Simulation results

To facilitate the review of simulation results produced by the CSE function in this case study, the estimated power values are presented in the following table.

Sample size scenario Sample size per arm Marginal power (%)
1 55 84.7
2 60 87.7
3 65 90.0
4 70 92.1
5 75 93.7

Confidence intervals

The results presented above were generated using 10,000 simulation runs. The estimated power is simply the result of estimating a proportion, therefore, the corresponding confidence interval can be derived using the following normal approximation:

where $\hat{p}$ is the estimated power, $z_{\alpha}$ is the $1-\alpha/2$ quantile of the standard normal distribution and $n$ is the number of simulation runs.

The following function can be called to compute a confidence interval for the estimated power from the simulation results returned by the CSE function.

############################################################################################################################
# Function: PowerConfidenceInterval
# Argument: CSE (object returned by the CSE function) and covprob (coverage probability)
# Description: Compute binomial confidence interval based on normal approximation.
PowerConfidenceInterval = function(CSE, covprob) {

  # Error check
  if (class(CSE) != "CSE") stop("PowerConfidenceInterval: a CSE object must be used in the CSE argument.")
  results = CSE$simulation.results
  n.sims = CSE$sim.parameters$n.sims

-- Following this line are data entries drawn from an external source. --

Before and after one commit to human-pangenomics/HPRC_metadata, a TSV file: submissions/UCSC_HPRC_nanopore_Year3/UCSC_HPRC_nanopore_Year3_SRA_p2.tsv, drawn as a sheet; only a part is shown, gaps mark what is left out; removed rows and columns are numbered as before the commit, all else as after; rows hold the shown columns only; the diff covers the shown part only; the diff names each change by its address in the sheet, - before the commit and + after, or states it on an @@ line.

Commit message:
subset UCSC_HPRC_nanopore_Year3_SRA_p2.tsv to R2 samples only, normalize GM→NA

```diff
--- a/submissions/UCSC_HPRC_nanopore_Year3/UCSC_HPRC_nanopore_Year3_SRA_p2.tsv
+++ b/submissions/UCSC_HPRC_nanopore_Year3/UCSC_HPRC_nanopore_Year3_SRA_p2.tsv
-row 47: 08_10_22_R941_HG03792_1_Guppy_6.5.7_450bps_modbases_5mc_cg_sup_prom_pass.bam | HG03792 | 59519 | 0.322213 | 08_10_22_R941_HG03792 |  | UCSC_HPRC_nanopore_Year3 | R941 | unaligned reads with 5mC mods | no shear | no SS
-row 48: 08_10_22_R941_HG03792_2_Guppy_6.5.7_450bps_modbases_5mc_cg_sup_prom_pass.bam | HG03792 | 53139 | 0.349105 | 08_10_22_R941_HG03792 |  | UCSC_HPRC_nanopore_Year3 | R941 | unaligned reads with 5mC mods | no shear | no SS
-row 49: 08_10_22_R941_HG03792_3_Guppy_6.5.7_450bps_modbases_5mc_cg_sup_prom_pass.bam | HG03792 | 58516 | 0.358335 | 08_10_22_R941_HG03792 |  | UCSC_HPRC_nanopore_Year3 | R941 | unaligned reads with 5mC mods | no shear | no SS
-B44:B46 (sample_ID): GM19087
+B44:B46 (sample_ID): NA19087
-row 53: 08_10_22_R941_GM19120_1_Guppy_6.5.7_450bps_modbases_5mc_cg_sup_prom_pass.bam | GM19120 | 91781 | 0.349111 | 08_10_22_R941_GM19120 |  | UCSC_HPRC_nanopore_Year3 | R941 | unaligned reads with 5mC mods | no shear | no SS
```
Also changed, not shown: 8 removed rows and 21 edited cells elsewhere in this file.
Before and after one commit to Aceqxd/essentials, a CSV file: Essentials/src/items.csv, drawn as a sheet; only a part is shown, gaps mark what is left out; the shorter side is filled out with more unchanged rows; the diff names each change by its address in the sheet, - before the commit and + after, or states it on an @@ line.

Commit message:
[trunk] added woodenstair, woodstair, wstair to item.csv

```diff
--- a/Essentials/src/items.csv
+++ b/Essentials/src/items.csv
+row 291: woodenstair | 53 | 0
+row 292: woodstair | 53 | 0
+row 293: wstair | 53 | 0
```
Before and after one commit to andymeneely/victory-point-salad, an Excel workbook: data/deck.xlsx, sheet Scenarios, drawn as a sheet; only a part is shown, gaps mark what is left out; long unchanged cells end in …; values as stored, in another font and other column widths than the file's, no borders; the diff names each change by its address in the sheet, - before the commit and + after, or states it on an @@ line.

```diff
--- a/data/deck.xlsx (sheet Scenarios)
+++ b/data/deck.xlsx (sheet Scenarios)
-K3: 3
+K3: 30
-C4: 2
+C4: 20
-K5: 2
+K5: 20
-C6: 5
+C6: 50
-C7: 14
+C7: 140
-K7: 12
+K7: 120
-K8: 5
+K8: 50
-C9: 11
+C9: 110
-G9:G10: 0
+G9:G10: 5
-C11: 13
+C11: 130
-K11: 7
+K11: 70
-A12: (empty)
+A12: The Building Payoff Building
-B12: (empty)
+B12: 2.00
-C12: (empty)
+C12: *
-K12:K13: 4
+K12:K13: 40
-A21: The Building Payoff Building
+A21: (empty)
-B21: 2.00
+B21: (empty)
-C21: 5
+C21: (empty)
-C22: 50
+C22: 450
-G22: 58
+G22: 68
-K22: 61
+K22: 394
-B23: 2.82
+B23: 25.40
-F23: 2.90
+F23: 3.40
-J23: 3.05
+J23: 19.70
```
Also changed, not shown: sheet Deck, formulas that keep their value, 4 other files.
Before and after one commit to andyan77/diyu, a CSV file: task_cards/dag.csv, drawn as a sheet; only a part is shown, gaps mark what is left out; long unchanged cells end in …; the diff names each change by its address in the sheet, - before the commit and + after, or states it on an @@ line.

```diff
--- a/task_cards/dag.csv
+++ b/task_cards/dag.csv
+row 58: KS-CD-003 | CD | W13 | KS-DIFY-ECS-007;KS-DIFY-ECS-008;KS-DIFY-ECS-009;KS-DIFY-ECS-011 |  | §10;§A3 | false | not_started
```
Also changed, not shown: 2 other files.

  if (covprob <= 0 | covprob >=1) stop("PowerConfidenceInterval: covprob parameter must lies between 0 and 1.")

  q = qnorm(1-(1-covprob)/2)
  power = results$result


  ci_l = pmax(0, round(power - q * sqrt(power* (1 - power) / n.sims), nchar(n.sims)))
  ci_u = pmin(1, round(power + q * sqrt(power* (1 - power) / n.sims), nchar(n.sims)))

  CSE$simulation.results = cbind(results,
                                 ci_l = ci_l,
                                 ci_u = ci_u)
  return(CSE)

}
# End of PowerConfidenceInterval

This function requires two arguments, the first one (CSE) is the object generated by the CSE function and the second one (ci) is the level of the confidence interval which must lie between 0 and 1.

It is shown below how to invoke this function to compute a confidence interval for the estimated power in this case study.

# Compute 95% confidence interval
case.study1.results = PowerConfidenceInterval(CSE = case.study1.results,
                                              ci = 0.95)
summary(case.study1.results)

A summary of the results is presented below.

Sample size scenario Sample size per arm Marginal power (%) 95% confidence interval (%)
1 55 84.7 [83.95;85.37]
2 60 87.7 [87.09;88.37]
3 65 90.0 [89.47;90.65]
4 70 92.1 [91.52;92.58]
5 75 93.7 [93.18;94.14]

Download

Click on the icons below to download the R code used in this case study: